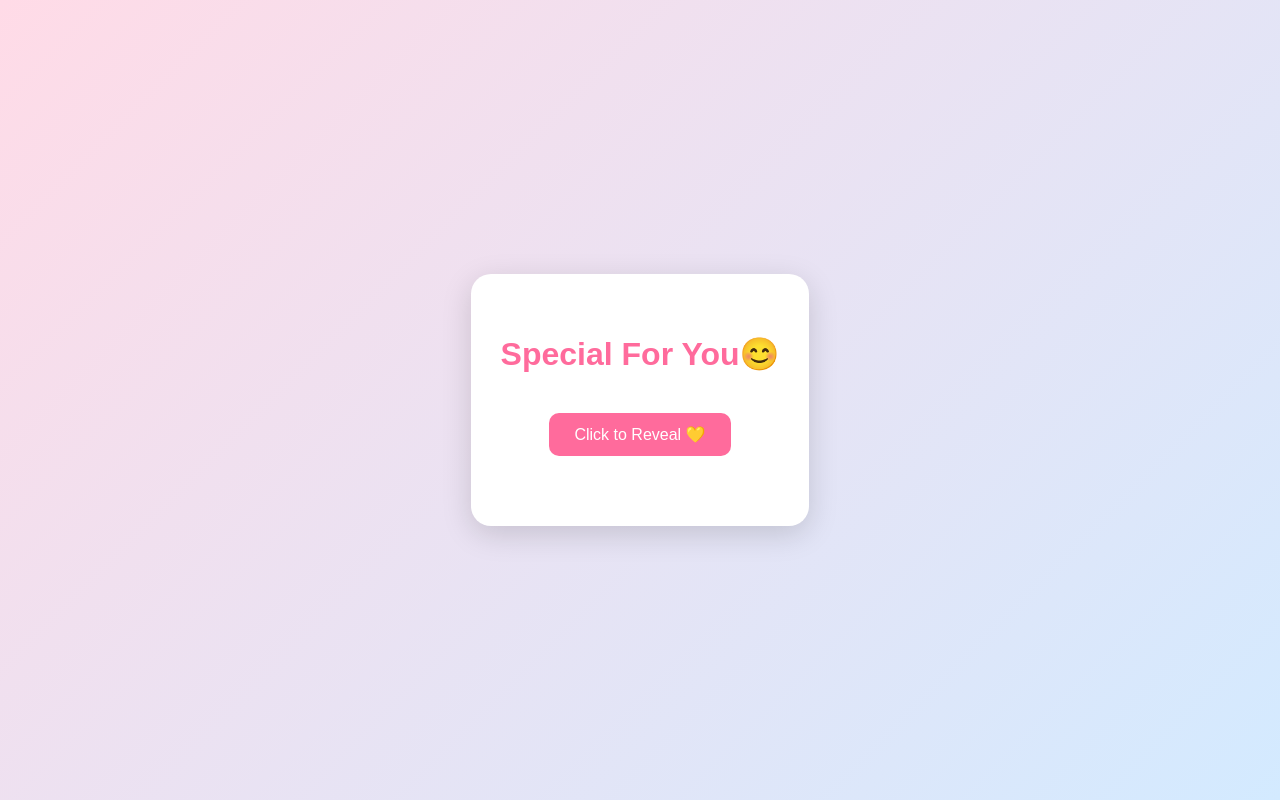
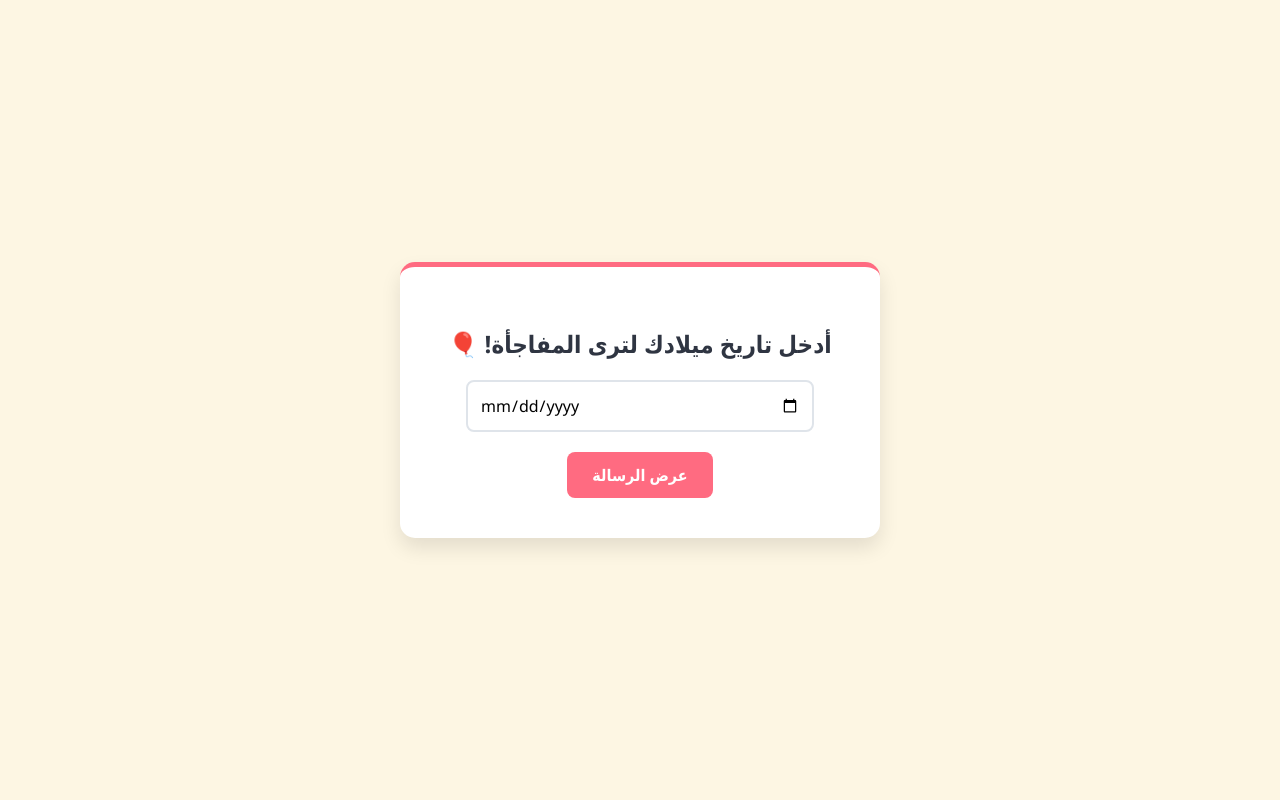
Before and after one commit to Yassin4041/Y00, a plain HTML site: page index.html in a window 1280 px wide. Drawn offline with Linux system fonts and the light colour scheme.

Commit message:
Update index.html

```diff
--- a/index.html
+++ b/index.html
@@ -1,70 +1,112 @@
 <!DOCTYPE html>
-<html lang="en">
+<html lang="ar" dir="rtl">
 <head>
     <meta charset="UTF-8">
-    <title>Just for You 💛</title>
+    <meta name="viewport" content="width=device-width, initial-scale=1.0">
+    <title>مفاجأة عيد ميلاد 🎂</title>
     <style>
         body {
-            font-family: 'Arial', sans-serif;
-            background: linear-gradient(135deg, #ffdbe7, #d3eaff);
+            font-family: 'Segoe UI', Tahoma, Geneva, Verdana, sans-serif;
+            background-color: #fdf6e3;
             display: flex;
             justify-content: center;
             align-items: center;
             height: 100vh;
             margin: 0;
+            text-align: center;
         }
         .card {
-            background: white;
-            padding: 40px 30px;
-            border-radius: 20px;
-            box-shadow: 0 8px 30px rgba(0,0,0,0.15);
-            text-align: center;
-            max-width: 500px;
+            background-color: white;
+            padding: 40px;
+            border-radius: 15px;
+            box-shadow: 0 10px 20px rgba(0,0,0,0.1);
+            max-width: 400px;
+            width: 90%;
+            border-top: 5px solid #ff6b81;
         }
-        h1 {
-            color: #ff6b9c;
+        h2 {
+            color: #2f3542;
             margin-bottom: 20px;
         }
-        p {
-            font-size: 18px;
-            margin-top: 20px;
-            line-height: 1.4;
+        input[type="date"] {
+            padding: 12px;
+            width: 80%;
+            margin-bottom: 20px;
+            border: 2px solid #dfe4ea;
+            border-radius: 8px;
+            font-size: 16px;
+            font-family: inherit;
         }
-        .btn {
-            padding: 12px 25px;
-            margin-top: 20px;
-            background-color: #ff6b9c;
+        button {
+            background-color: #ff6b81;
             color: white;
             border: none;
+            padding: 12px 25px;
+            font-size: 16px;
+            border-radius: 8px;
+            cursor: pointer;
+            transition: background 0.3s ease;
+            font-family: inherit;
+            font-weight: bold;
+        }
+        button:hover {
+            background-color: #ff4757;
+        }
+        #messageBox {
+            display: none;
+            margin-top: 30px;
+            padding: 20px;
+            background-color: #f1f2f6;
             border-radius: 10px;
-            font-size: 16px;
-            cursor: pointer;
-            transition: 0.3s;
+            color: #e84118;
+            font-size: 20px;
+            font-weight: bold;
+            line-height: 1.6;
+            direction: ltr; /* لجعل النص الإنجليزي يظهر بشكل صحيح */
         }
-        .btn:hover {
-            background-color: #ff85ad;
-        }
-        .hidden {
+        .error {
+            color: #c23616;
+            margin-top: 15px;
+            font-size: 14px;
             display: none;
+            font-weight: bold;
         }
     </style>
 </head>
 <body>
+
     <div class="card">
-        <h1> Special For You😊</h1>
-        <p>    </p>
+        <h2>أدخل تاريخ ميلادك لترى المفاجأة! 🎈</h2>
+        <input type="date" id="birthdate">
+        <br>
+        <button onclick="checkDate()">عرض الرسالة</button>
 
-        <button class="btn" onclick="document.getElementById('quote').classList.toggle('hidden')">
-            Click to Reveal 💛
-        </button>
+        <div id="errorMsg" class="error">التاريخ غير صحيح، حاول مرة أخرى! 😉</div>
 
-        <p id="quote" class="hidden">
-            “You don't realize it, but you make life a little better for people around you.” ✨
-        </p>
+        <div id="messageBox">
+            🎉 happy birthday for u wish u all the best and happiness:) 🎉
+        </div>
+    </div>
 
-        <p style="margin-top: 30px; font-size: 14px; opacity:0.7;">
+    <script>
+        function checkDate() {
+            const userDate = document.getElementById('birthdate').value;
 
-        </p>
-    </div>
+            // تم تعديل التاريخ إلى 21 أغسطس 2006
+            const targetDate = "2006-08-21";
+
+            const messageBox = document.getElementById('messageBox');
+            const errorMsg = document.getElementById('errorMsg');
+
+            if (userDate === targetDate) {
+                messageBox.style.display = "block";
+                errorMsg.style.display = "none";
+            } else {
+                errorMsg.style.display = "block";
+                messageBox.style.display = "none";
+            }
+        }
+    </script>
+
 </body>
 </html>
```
----
◆ **Activity**:
A verbatim copy of every record is to be produced, and pictures are to be excluded from it.

◆ **Output for this exercise**:
Before and after one commit to Yassin4041/Y00, a plain HTML site: page index.html in a window 1280 px wide. Drawn offline with Linux system fonts and the light colour scheme.

Commit message:
Update index.html

```diff
--- a/index.html
+++ b/index.html
@@ -1,70 +1,112 @@
 <!DOCTYPE html>
-<html lang="en">
+<html lang="ar" dir="rtl">
 <head>
     <meta charset="UTF-8">
-    <title>Just for You 💛</title>
+    <meta name="viewport" content="width=device-width, initial-scale=1.0">
+    <title>مفاجأة عيد ميلاد 🎂</title>
     <style>
         body {
-            font-family: 'Arial', sans-serif;
-            background: linear-gradient(135deg, #ffdbe7, #d3eaff);
+            font-family: 'Segoe UI', Tahoma, Geneva, Verdana, sans-serif;
+            background-color: #fdf6e3;
             display: flex;
             justify-content: center;
             align-items: center;
             height: 100vh;
             margin: 0;
+            text-align: center;
         }
         .card {
-            background: white;
-            padding: 40px 30px;
-            border-radius: 20px;
-            box-shadow: 0 8px 30px rgba(0,0,0,0.15);
-            text-align: center;
-            max-width: 500px;
+            background-color: white;
+            padding: 40px;
+            border-radius: 15px;
+            box-shadow: 0 10px 20px rgba(0,0,0,0.1);
+            max-width: 400px;
+            width: 90%;
+            border-top: 5px solid #ff6b81;
         }
-        h1 {
-            color: #ff6b9c;
+        h2 {
+            color: #2f3542;
             margin-bottom: 20px;
         }
-        p {
-            font-size: 18px;
-            margin-top: 20px;
-            line-height: 1.4;
+        input[type="date"] {
+            padding: 12px;
+            width: 80%;
+            margin-bottom: 20px;
+            border: 2px solid #dfe4ea;
+            border-radius: 8px;
+            font-size: 16px;
+            font-family: inherit;
         }
-        .btn {
-            padding: 12px 25px;
-            margin-top: 20px;
-            background-color: #ff6b9c;
+        button {
+            background-color: #ff6b81;
             color: white;
             border: none;
+            padding: 12px 25px;
+            font-size: 16px;
+            border-radius: 8px;
+            cursor: pointer;
+            transition: background 0.3s ease;
+            font-family: inherit;
+            font-weight: bold;
+        }
+        button:hover {
+            background-color: #ff4757;
+        }
+        #messageBox {
+            display: none;
+            margin-top: 30px;
+            padding: 20px;
+            background-color: #f1f2f6;
             border-radius: 10px;
-            font-size: 16px;
-            cursor: pointer;
-            transition: 0.3s;
+            color: #e84118;
+            font-size: 20px;
+            font-weight: bold;
+            line-height: 1.6;
+            direction: ltr; /* لجعل النص الإنجليزي يظهر بشكل صحيح */
         }
-        .btn:hover {
-            background-color: #ff85ad;
-        }
-        .hidden {
+        .error {
+            color: #c23616;
+            margin-top: 15px;
+            font-size: 14px;
             display: none;
+            font-weight: bold;
         }
     </style>
 </head>
 <body>
+
     <div class="card">
-        <h1> Special For You😊</h1>
-        <p>    </p>
+        <h2>أدخل تاريخ ميلادك لترى المفاجأة! 🎈</h2>
+        <input type="date" id="birthdate">
+        <br>
+        <button onclick="checkDate()">عرض الرسالة</button>
 
-        <button class="btn" onclick="document.getElementById('quote').classList.toggle('hidden')">
-            Click to Reveal 💛
-        </button>
+        <div id="errorMsg" class="error">التاريخ غير صحيح، حاول مرة أخرى! 😉</div>
 
-        <p id="quote" class="hidden">
-            “You don't realize it, but you make life a little better for people around you.” ✨
-        </p>
+        <div id="messageBox">
+            🎉 happy birthday for u wish u all the best and happiness:) 🎉
+        </div>
+    </div>
 
-        <p style="margin-top: 30px; font-size: 14px; opacity:0.7;">
+    <script>
+        function checkDate() {
+            const userDate = document.getElementById('birthdate').value;
 
-        </p>
-    </div>
+            // تم تعديل التاريخ إلى 21 أغسطس 2006
+            const targetDate = "2006-08-21";
+
+            const messageBox = document.getElementById('messageBox');
+            const errorMsg = document.getElementById('errorMsg');
+
+            if (userDate === targetDate) {
+                messageBox.style.display = "block";
+                errorMsg.style.display = "none";
+            } else {
+                errorMsg.style.display = "block";
+                messageBox.style.display = "none";
+            }
+        }
+    </script>
+
 </body>
 </html>
```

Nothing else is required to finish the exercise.